3. The all-terrain wheeled vehicle of
- claim 1, wherein the large diameter wheels include suspension spokes.
4. The all-terrain wheeled vehicle of
- claim 1, wherein the handle assembly includes two independently height adjustable handle arms.
5. The all-terrain wheeled vehicle of
- claim 1, wherein the wheel positioning system comprises a pneumatic power supply, a wheel track adjustment pneumatic cylinder, a wheel height adjustment cylinder for each wheel and a pneumatic control system for controlling pneumatic power to each pneumatic cylinder to adjust the relative positions of each wheel with respect to the load carrier and each other.
6. The all-terrain wheeled vehicle of
- claim 5, wherein the pneumatic power supply includes a high pressure air tank containing a volume of high pressure air.
7. The all-terrain wheeled vehicle of

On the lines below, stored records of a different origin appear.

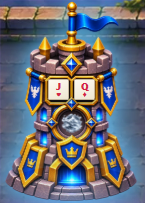
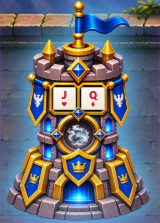
Enlarge 18 HP towers and lower arena rows

diff --git a/src/ui/arena/arenaLayout.js b/src/ui/arena/arenaLayout.js
@@ -24,7 +24,7 @@ const DAMAGED_WIDTH_RATIO = 461 / 503;
 // ── Значения по умолчанию (измерены по «Задний фон.png» и референсу) ──
 const DEFAULTS = deepFreeze({
   platforms: {
-    rowCy: [256, 475, 679],                      // ряды: верх / центр / низ
+    rowCy: [270, 510, 750],                      // ряды ниже, шаг 240 оставляет место увеличенным башням
     // outer (12 HP) — ближняя к центру, ломается первой; inner (18 HP) — ближе к Нексусу
     colCx: { allyOuter: 645, allyInner: 450, enemyInner: 1163, enemyOuter: 959 },
     rx: 64,
@@ -37,7 +37,7 @@ const DEFAULTS = deepFreeze({
   tower: {
     h: 208,           // высота спрайта башни (целая/повреждённая)
     inner:{
-      h:218,ruinsW:165,
+      h:240,ruinsW:182, // +10% только для башен на 18 HP и их обломков
       art:{slots:[{x:32.4,y:38.6,w:15.6,h:11.1},{x:50.6,y:38.6,w:15.6,h:11.1}],circle:{cx:49.3,cy:60.9,d:19.3},glow:{cy:99,w:112,h:35},hp:{cx:50,cy:-2}},
     },
     fullAspect: 0.6157,    // контент-bbox «Башня синяя.png» 431×700

diff --git a/reports/inner-towers/README.md b/reports/inner-towers/README.md
@@ -4,11 +4,13 @@
 
 Новые изображения назначены только внутренним башням с максимальным HP 18. Внешние башни на 12 HP сохраняют прежние изображения и геометрию. Существующие пороги сохранены: 10–18 HP — целая, 1–9 — повреждённая, 0 — руины. Правила боя, урон и колоды не менялись.
 
-Целые и повреждённые башни подготовлены в общей системе координат. Для них откалиброваны два слота карт и центр стихии. Обломки сохраняют естественные пропорции каждого исходника и ту же ось основания. Высота целой/повреждённой башни — 218 единиц дизайн-пространства, что оставляет место между рядами. Редактор раскладки использует геометрию соответствующей модели.
+Целые и повреждённые башни подготовлены в общей системе координат. Для них откалиброваны два слота карт и центр стихии. Обломки сохраняют естественные пропорции каждого исходника и ту же ось основания. Высота целой/повреждённой башни увеличена с 218 до 240 единиц дизайн-пространства (+10,1%), ширина обломков — с 165 до 182. Размер башен на 12 HP сохранён. Центры рядов опущены с 256/475/679 до 270/510/750: шаг 240 позволяет разместить увеличенные башни без пересечения соседних спрайтов. Редактор раскладки использует геометрию соответствующей модели.
 
 Проверки: 373 автоматических теста прошли; сборка прошла; браузерная проверка `npm run test:towers` проверила обе стороны, все состояния, наложение карт/эффекта, смену изображения при изменении HP и отсутствие горизонтального скролла на телефоне. Регрессионный сценарий `npm run test:core` прошёл.
 
 [Арена на ПК](desktop.png) · [На телефоне](mobile.png) · [Синяя целая](blue-full.png) · [Красная повреждённая](red-damaged.png)
+
+После увеличения дополнительно проверено размещение всех живых башен: соседние спрайты на 18 HP не пересекаются, нижний ряд остаётся внутри арены. [Все башни на ПК](all-full-desktop.png) · [Все башни на телефоне](all-full-mobile.png).
 
 Подготовка ресурсов: `node scripts/prepare-inner-towers.mjs <папка с исходными PNG>`.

- claim 5, wherein the pneumatic control system includes a pneumatic valve assembly for directing pneumatic power to each pneumatic cylinder and a controller for controlling the valve assembly.
8. The all-terrain wheeled vehicle of
- claim 7, wherein the controller includes an electric power supply, an electronic valve controller and an operator input device for controlling the electronic valve controller.
9. The all-terrain wheeled vehicle of
- claim 1, wherein the wheel positioning system comprises a manually adjustable wheel track positioner.
10. The all-terrain wheeled vehicle of
- claim 1, wherein the wheel positioning system comprises a manually adjustable wheel height positioning system configured to independently adjust a wheel height of each wheel with respect to said load carrier.
11. The all-terrain wheeled vehicle of
- claim 1, wherein said load carrier comprises a chair.
12. The all-terrain wheeled vehicle of
- claim 1, wherein said load carrier comprises a baggage carrier for carrying baggage, tools, equipment and the like.
13. The all-terrain wheeled vehicle of
- claim 1, wherein said load carrier comprises a stretcher for carrying an occupant in a prone position.
14. The all-terrain wheeled vehicle of
- claim 1 further comprising a power assist drive mechanism.
15. The all-terrain wheeled vehicle of
- claim 14, wherein said power assist drive mechanism comprises at least one drive motor selectively engaging at least one drive hub provided on at least one vehicle wheel.
16. The all-terrain wheeled vehicle of
- claim 15, wherein said power assist drive mechanism comprises a rotating drive mechanism provided on each said drive motor, said rotating drive mechanism frictionally engaging a frictional drive surface on said at least one drive hub.
17. The all-terrain wheeled vehicle of
- claim 16, wherein said frictional drive surface comprises a toothed drive surface and wherein said drive mechanism comprises a toothed sprocket.
18. The all-terrain wheeled vehicle of
- claim 16, wherein said frictionally engaging, rotating drive surface comprises a smooth surface and wherein said drive mechanism comprises a friction drive wheel.
19. The all-terrain wheeled vehicle of
- claim 1 further comprising a braking system.
20. The all-terrain wheeled vehicle of
- claim 19, wherein said braking system comprises a frictional braking system provided for at least one of said pair of large diameter wheels, said frictional braking system configured to frictionally engage a braking surface associated with at least one of said pair of large diameter wheels.
Filed: Dec 14, 2000
Publication Date: Oct 18, 2001
Inventor: Timothy P. White (New Boston, NH)
Application Number: 09737281